The March Garden
There is still so much more to come on stream, we enjoyed the first of the corn today and they were juicy and sweet; garden to plate in 15 minutes - it surely doesn't get better than that. Yams and parsnips will wait for the frost to sweeten them up, our first frost is usually at the beginning of May. Pumpkins are HUGE and plentiful. The leafy greens are still being planted (with the moon guide), they should see us well-fed over winter. With the cost of vegetables increasing I am so pleased to be growing our own.
Yes, there is a time commitment involved but as we live out of town I equate travel time with gardening time and it works out quite in favour of growing my own. Not to mention the possible supply issues that might occur after Cyclone Gabrielle. Feeling very blessed. The flower garden experiment was very interesting, I watered the flowers when they were young and then a few times during the very long breaks between rain (only 1.5mm of rain in the whole month of January). They showed strength and resilience and flowered very well, not as well as my Flower Farm friend just down the road, but she has a fabulous watering system in place.
The grand old trees coped admirably with the drought conditions, I firmly believe living on the side of Mt Maude has great benefits with probable underground streams. The grass on the other hand, well, with short roots and being very compacted from many years of footfall and mowing with no de-thatching, dried out very early in January. I am reluctant to use precious water on grass, therefore, we are planning a reduction in grassed areas in the future. I did indulge the roses, they had regular deep watering and thrived, giving us many hours of pleasure from their colour and fragrance.
It's been another lovely year at Crosshill, with lots of very lovely visitors and great workshops. Summer 2023 As I write, it's very hot. Quite normal for this time of the year. Fortunately, we had a huge downpour a few weeks ago and the trees are in great shape, however, the grass has dried off (I don't water grass). The vegetable and Sunset gardens are on a creek-fed watering system, which normally works very well but today, after 34deg yesterday, decided to stop working. We've spent the whole morning fixing the problem in very high temperatures! Such is life off the town water supply.
Issues aside, the garden is looking lovely, and the Food Forest/Orchard is full of promise with plenty of apples, pears, peaches, quince, and feijoa growing well. I am feeling very satisfied with the development of the food forest, the guild system combined with lots of soil amendment is reaping the rewards. We are looking forward to a wonderful harvest. We did lose the apricots this year due to a late frost just as the trees were in bloom. The wisteria in the cottage garden flowered for the first time this year and at only three years old it was a lovely surprise. I've planted a red table grape over the outside dining area to give us natural shade in a few years' time. A single bunch of grapes is being lovingly cared for.

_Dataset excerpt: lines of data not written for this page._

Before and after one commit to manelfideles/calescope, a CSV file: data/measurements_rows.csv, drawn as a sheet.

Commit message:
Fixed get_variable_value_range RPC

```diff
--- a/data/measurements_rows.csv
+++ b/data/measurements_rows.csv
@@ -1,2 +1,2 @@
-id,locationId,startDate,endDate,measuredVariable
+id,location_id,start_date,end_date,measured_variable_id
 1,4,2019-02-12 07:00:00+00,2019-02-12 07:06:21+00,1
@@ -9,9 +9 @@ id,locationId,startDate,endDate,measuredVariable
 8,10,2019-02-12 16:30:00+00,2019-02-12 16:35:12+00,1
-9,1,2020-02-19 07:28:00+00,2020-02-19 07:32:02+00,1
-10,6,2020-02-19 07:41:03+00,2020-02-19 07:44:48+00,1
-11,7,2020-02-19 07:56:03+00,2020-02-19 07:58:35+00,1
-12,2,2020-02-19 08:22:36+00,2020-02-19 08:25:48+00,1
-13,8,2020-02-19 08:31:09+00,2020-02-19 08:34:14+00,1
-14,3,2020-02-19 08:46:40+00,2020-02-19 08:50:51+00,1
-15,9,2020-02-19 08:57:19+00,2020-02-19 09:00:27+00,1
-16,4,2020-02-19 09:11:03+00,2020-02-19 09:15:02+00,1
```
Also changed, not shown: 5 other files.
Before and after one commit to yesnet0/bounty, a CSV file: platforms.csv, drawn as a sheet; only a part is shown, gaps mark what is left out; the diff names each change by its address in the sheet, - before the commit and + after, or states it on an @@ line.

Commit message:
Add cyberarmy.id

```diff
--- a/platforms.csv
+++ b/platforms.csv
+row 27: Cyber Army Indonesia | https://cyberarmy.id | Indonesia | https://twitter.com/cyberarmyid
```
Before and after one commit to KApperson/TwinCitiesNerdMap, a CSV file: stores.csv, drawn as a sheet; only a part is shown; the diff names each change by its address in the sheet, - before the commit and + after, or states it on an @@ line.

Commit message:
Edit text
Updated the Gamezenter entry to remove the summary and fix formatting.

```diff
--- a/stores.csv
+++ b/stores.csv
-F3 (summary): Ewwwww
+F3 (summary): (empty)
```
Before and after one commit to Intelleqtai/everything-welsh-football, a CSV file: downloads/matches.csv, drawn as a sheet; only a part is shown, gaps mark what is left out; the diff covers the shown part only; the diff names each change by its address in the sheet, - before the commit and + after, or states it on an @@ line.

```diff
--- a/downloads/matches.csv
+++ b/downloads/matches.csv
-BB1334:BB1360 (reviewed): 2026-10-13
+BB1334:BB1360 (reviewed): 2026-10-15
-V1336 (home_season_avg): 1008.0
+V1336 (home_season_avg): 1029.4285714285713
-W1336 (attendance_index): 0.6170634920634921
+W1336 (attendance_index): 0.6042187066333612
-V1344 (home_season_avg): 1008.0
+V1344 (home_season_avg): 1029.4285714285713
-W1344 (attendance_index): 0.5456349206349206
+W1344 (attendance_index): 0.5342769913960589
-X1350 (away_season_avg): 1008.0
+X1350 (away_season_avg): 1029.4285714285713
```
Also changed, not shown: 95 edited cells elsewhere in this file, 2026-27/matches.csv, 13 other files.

Our Tea garden is still in the very early stages, we have a few plants in situ but the soil amendment is in full operation. I have harvested and dried mint, calendula, and lemon balm already. We are on a wonderful gardening journey and we love to share the garden with visitors. we look forward to hosting you. Fruit Tree guild system - October 2022 Take a fruit tree, underplant it with highly useful plants that grow well together, and reap the rewards of a beneficial guild system that provides a diverse yield throughout the year. Guild systems are still being explored as a concept and you will find many suggestions as you google this method.
When we bought Crosshill we were told by the previous owners that the orchard was not really productive and we might consider pulling out the fruit trees. My feeling was to give them a chance, the trees were only 6-7 years old and they could yet show promise. However, I did notice the trees have been ‘Round Up’d’ around the trunk and up to the drip line. Knowing that fruit trees are more shallow feeders I felt they were being starved of nutrients. So we covered the area with layers of brown cardboard, topped with 30cm ‘biscuits’ of pea straw and grass cuttings/leaf collection, watered, and waited. Over the year the pea straw and card broke down leaving lovely soil full of worms. Next step, researching complementary plants. I wanted to ensure a good selection of plants that would repel pests Attract beneficial insects fertilize naturally create mulch suppress weeds and grass provide a diverse range of edibles.
We are a long way from a complex food forest, which is our goal. However, slowly but surely we are taking cuttings and propagating them from around the garden. Comfrey, Mint, Rhubarb, Chives, Garlic, Cardoon, Dandelion. A variety of seedlings are nearly ready to be transplanted. Peas are just shooting. There’s also a grape, winding its way up a stone fruit tree that gets frosted every year and only produces a handful of fruit. This year I will be filling the area with Yarrow, Bee balm, Fennel, Calendula, and Borage that I’m growing from seed to keep costs down. When the time is right I will plant daffodils, the rabbits hate them! and they’ll look lovely in spring before comfrey, the first to grow, pokes its head out of the soil. So there you have it, a mini permaculture ecosystem.